◆ Material for the task ◆
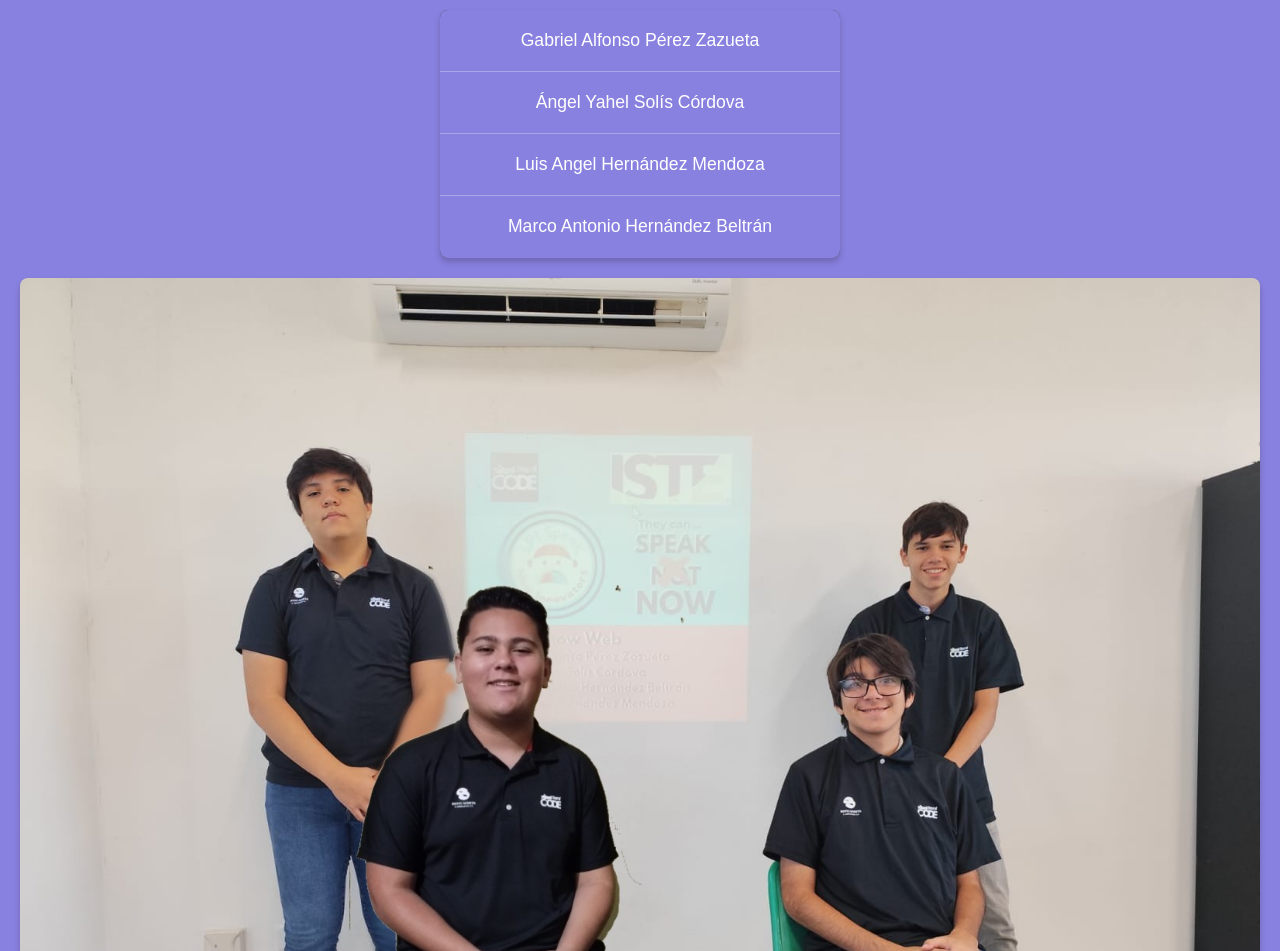
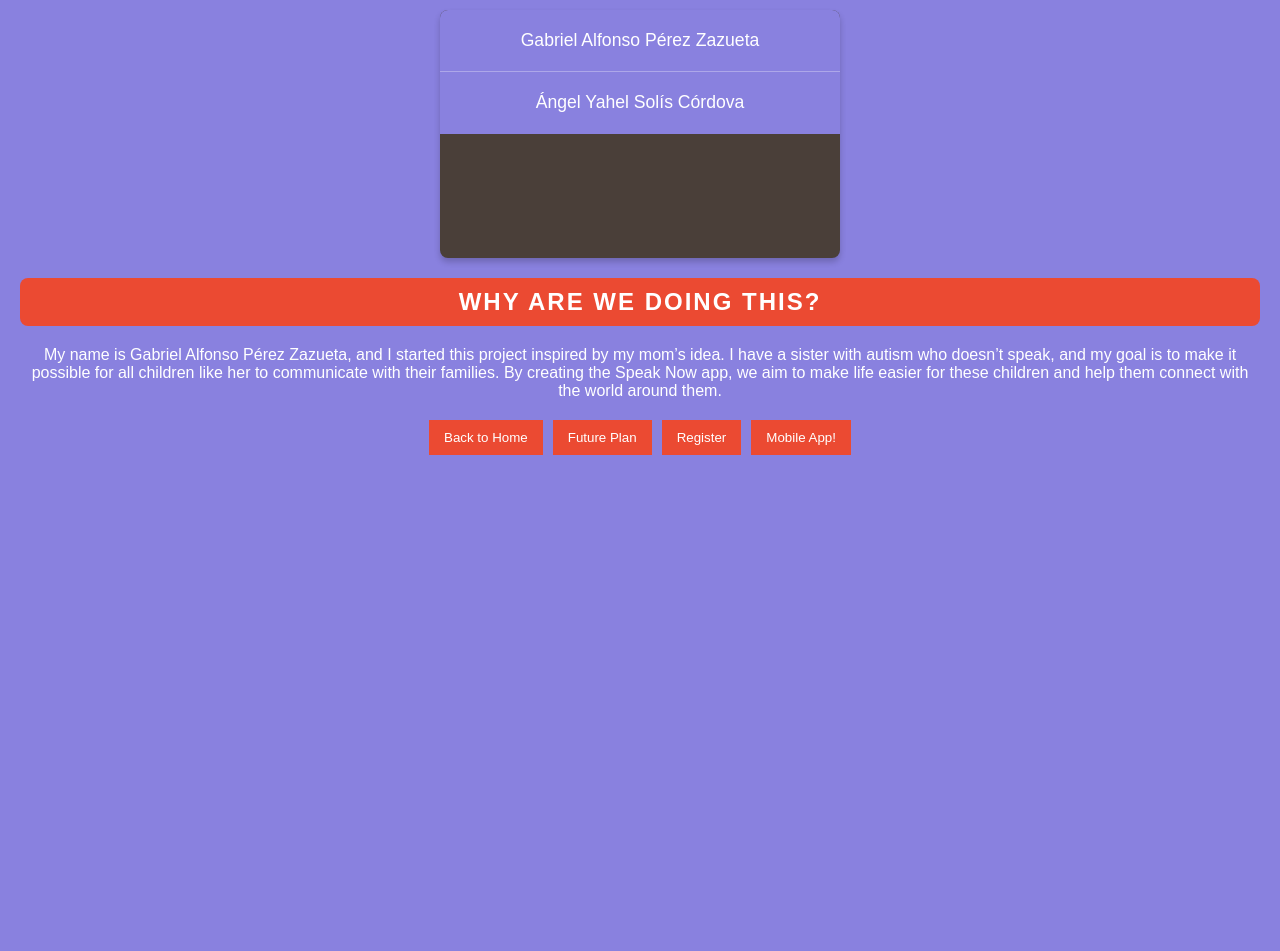
Before and after one commit to G4BR13LP3R3Z091101/SpeakNowWebsite, a plain HTML site: page about.html in a window 1280 px wide. Shown: the part 320-1271 px from the top of the page. After the commit the page ends 800 px from the top, so only its background shows below. Drawn offline with Linux system fonts and the light colour scheme.

Commit message:
Update about.html

```diff
--- a/about.html
+++ b/about.html
@@ -134,14 +134,8 @@
         <div class="team-table">
             <div class="member">Gabriel Alfonso Pérez Zazueta</div>
             <div class="member">Ángel Yahel Solís Córdova</div>
-            <div class="member">Luis Angel Hernández Mendoza</div>
-            <div class="member">Marco Antonio Hernández Beltrán</div>
         </div>
 
-        <div class="team-image">
-            <img src="spteam2.jpg" alt="Speak Now Team">
-        </div>
-    </div>
 
     <h2>Why Are We Doing This?</h2>
     <p>My name is Gabriel Alfonso Pérez Zazueta, and I started this project inspired by my mom’s idea. I have a sister with autism who doesn’t speak, and my goal is to make it possible for all children like her to communicate with their families. By creating the Speak Now app, we aim to make life easier for these children and help them connect with the world around them.</p>
```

◆ Task directions ◆
Across the listing, tally every line that includes the word "class" and supply the total alone.

◆ Solved problem ◆
6